The scam has been around long before the IRS was formed. The famous phrase “The cat’s out of the bag” is commonly attributed to a famous scam of the earlier ages.
The people of the time are said to have transported purchased piglets from the market place in a bag for easy carrying. The scam came when the merchant would swap a street cat for the piglet, not losing any money.
The secret was out when the cat was let out of the bag. Hence, “the cat’s out of the bag” means the deep dark secret has been let out to be examined in the light, usually to the chagrin of the figurative merchant.
Scamming, cheating, and stealing is nothing new to the world, the techniques are simply changing. “Merchants” have changed their ways, appearance, and voice, but their intentions are just the same.
The key is learning how to separate the dishonest merchants from the honest ones. In the case of taxes, people need to learn to identify the IRS from the scammers.

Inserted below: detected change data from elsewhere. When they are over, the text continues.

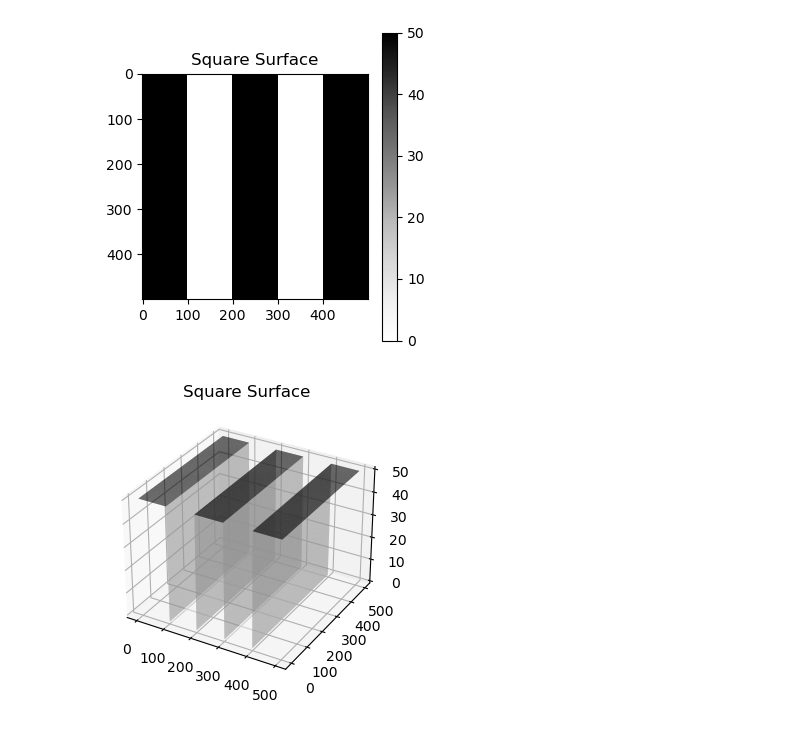
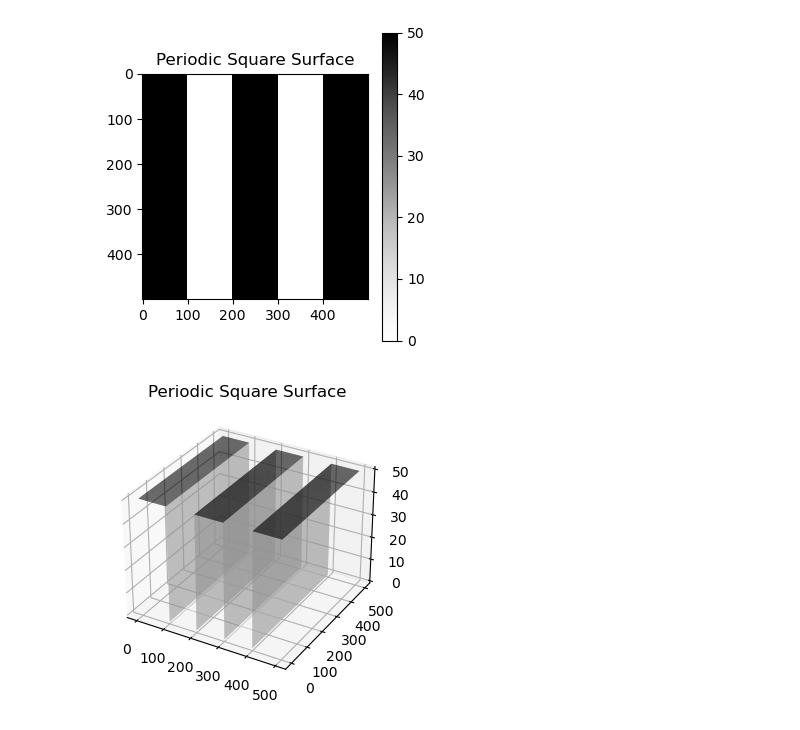
Before and after one commit to malekinho8/hollow-afm-deconvolution, a Jupyter notebook: 2D_dilation_erosion.ipynb, the cells around one changed output. Saved outputs shown, nothing was run; the diff lists cells and outputs as text; code cells hidden in the pictures.

```diff
--- a/2D_dilation_erosion.ipynb
+++ b/2D_dilation_erosion.ipynb
@@ -51,34 +52,34 @@ def generate_periodic_square_surface(size, feature_size, height, T):
     surface = np.zeros((size, size), dtype=float)
 
     for i in range(0, size, T):
         for j in range(0, size, T):
             surface[:,j:j+feature_size] = height
 
     return surface
 
 # Example: Generate a surface with periodic square features
 size = 500
 feature_size = 100
 periodicity = 200
 height = 50
 
 periodic_square_surface = generate_periodic_square_surface(size, feature_size, height, periodicity)
 
 # Plot the 2D array as a heatmap
 plt.figure(figsize=(8, 4))
 plt.subplot(1, 2, 1)
 plt.imshow(periodic_square_surface, cmap='Greys', interpolation='nearest')
 plt.colorbar()
-plt.title('Square Surface')
+plt.title('Periodic Square Surface')
 
 # Plot the surface in 3D
 x, y = np.meshgrid(np.arange(size), np.arange(size))
 fig = plt.figure(figsize=(8, 4))
 ax = fig.add_subplot(122, projection='3d')
 ax.plot_surface(x, y, periodic_square_surface, cmap='Greys', rstride=1, cstride=1, alpha=0.8, antialiased=True)
-ax.set_title('Square Surface')
+ax.set_title('Periodic Square Surface')
 
 plt.show()
 # %% [output]
-[figure, old version]
+[figure, new version]
-[figure, old version]
+[figure, new version]
```
Also changed, not shown: parts of 6 cells of this notebook.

Luckily, the IRS is on board with helping you do that. They have listed a number of traits on their website to help you identify the voice, look, and feel of the dishonest.
Dishonest merchants like to promise you things that are easy, and too good to be true. Here are 4 too good to be true promises to verify with the IRS before you do anything.

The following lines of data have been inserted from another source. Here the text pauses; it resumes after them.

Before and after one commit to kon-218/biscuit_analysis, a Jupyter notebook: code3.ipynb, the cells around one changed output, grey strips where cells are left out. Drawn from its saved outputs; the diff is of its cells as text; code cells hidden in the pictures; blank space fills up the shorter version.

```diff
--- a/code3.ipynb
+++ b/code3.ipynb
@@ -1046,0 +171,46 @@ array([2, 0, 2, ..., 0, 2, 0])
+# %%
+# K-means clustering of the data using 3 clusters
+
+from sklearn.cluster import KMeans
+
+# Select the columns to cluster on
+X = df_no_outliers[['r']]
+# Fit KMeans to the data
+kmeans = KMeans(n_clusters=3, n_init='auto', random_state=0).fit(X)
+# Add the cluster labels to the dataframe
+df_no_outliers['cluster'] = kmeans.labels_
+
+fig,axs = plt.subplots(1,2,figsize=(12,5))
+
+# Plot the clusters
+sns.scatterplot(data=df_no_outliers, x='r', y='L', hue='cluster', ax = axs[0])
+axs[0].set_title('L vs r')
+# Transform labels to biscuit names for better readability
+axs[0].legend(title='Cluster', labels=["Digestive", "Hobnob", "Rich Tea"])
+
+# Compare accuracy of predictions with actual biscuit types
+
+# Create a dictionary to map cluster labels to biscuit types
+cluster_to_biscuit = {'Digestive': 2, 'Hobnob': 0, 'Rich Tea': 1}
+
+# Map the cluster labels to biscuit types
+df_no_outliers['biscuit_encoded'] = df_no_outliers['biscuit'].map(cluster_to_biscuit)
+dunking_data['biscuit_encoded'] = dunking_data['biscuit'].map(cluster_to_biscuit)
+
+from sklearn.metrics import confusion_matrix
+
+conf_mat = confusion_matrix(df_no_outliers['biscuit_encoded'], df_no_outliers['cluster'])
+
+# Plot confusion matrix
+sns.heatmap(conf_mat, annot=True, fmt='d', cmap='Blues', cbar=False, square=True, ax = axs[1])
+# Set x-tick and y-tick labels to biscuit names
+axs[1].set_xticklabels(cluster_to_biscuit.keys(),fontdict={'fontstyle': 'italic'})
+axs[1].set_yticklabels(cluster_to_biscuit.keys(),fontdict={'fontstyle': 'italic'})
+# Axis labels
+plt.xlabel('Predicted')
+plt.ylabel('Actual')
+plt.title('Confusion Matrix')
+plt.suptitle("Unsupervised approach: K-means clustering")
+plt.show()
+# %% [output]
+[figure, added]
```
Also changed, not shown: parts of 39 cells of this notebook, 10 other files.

First up is the claim that refunds or rebates are yours to be claimed. They are usually connected with excess or withheld Social Security benefits.
Nothing dealing with the IRS is easy. You’ve learned this by now.
A press one button and get the world attitude is surely not the IRS’s way of dealing with tax payers. Seeing one of these buttons should throw up red flags.
Second, an unfamiliar name will claim to be teaming up with local churches to make the difference. As despicable as it may seem, some of these godless scams are claiming to be working with God-fearing men.
If it’s unfamiliar, don’t trust it. Move on instead.
Third, you receive an offer for free money without documentation required. The IRS documents everything they give or receive.
Theirs is a job that requires exact accuracy. They would never allow money or information to be given without documentation of it happening.
Would you expect an accountant or a grocery store to make a transaction without keeping a record? Of course not, expect documentation on both ends of the stick.
Fourth, watch out for false claims that a Treasury Form 1080 can transfer funds from the Social Security Administration to the IRS, enabling a payout from the Internal Revenue Service. If such a legitimate form existed for such a purpose, it would be found on the official IRS web page, not shrouded in mystery.
Anything secret or “getting around the man” is either illegal or illegitimate. Don’t fall for either or you could regret it sooner than later.
You can report tax scams on their website. Go to the bottom and click “Reporting Phishing.”